## Problem details:
Return the records word for word. Pictures do not belong in the copy.

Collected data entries
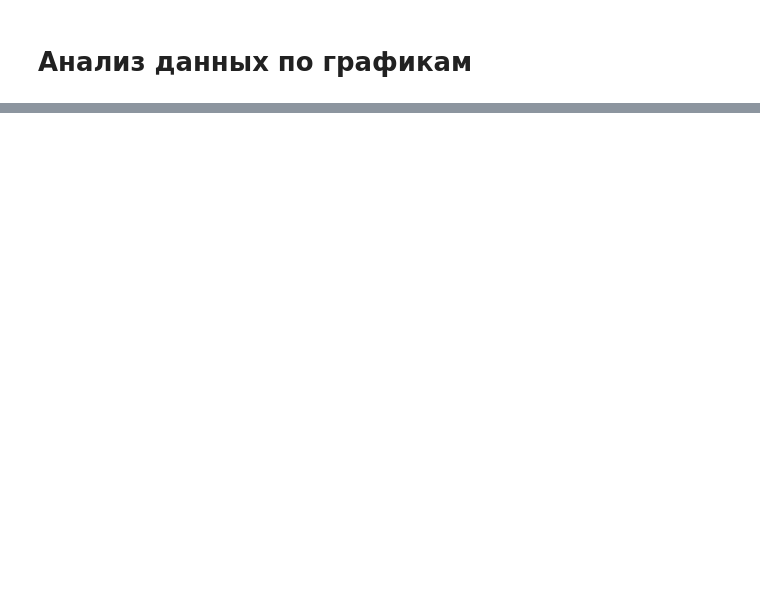
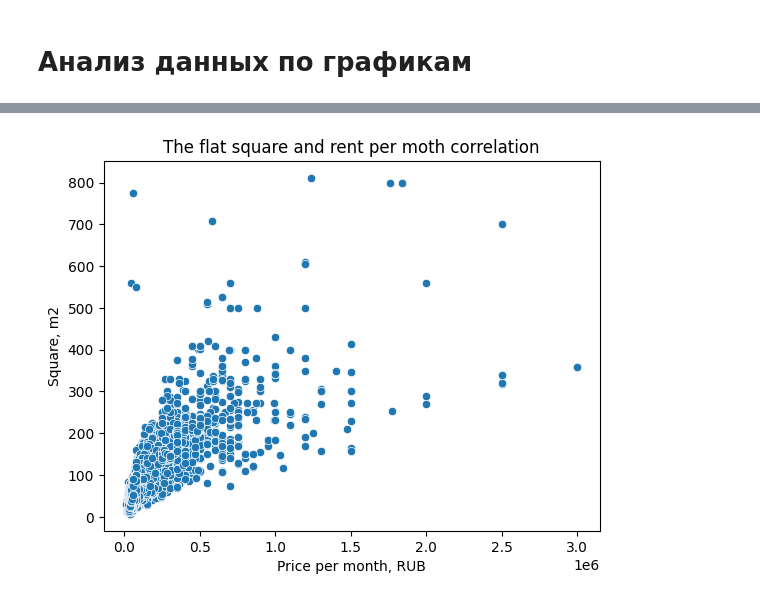
Before and after one commit to osana/real_estate_eda, a Jupyter notebook: Graphics.ipynb, the cells around one changed output, grey strips where cells are left out. Cells and saved outputs as stored; diff of their text form; code cells hidden in the pictures; blank space fills up the shorter version.

```diff
--- a/Graphics.ipynb
+++ b/Graphics.ipynb
@@ -38,0 +44,8 @@ sns.scatterplot(data=rent, x='price_rub_month', y='square_total')
+# %%
+sns.scatterplot(data=rent_fixed, x='price_rub_month', y='square_total')
+plt.title('The flat square and rent per moth correlation')
+plt.xlabel('Price per month, RUB')
+plt.ylabel('Square, m2')
+plt.show()
+# %% [output]
+[figure, added]
```
Also changed, not shown: parts of 10 cells of this notebook.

## Answer box:
Before and after one commit to osana/real_estate_eda, a Jupyter notebook: Graphics.ipynb, the cells around one changed output, grey strips where cells are left out. Cells and saved outputs as stored; diff of their text form; code cells hidden in the pictures; blank space fills up the shorter version.

```diff
--- a/Graphics.ipynb
+++ b/Graphics.ipynb
@@ -38,0 +44,8 @@ sns.scatterplot(data=rent, x='price_rub_month', y='square_total')
+# %%
+sns.scatterplot(data=rent_fixed, x='price_rub_month', y='square_total')
+plt.title('The flat square and rent per moth correlation')
+plt.xlabel('Price per month, RUB')
+plt.ylabel('Square, m2')
+plt.show()
+# %% [output]
+[figure, added]
```
Also changed, not shown: parts of 10 cells of this notebook.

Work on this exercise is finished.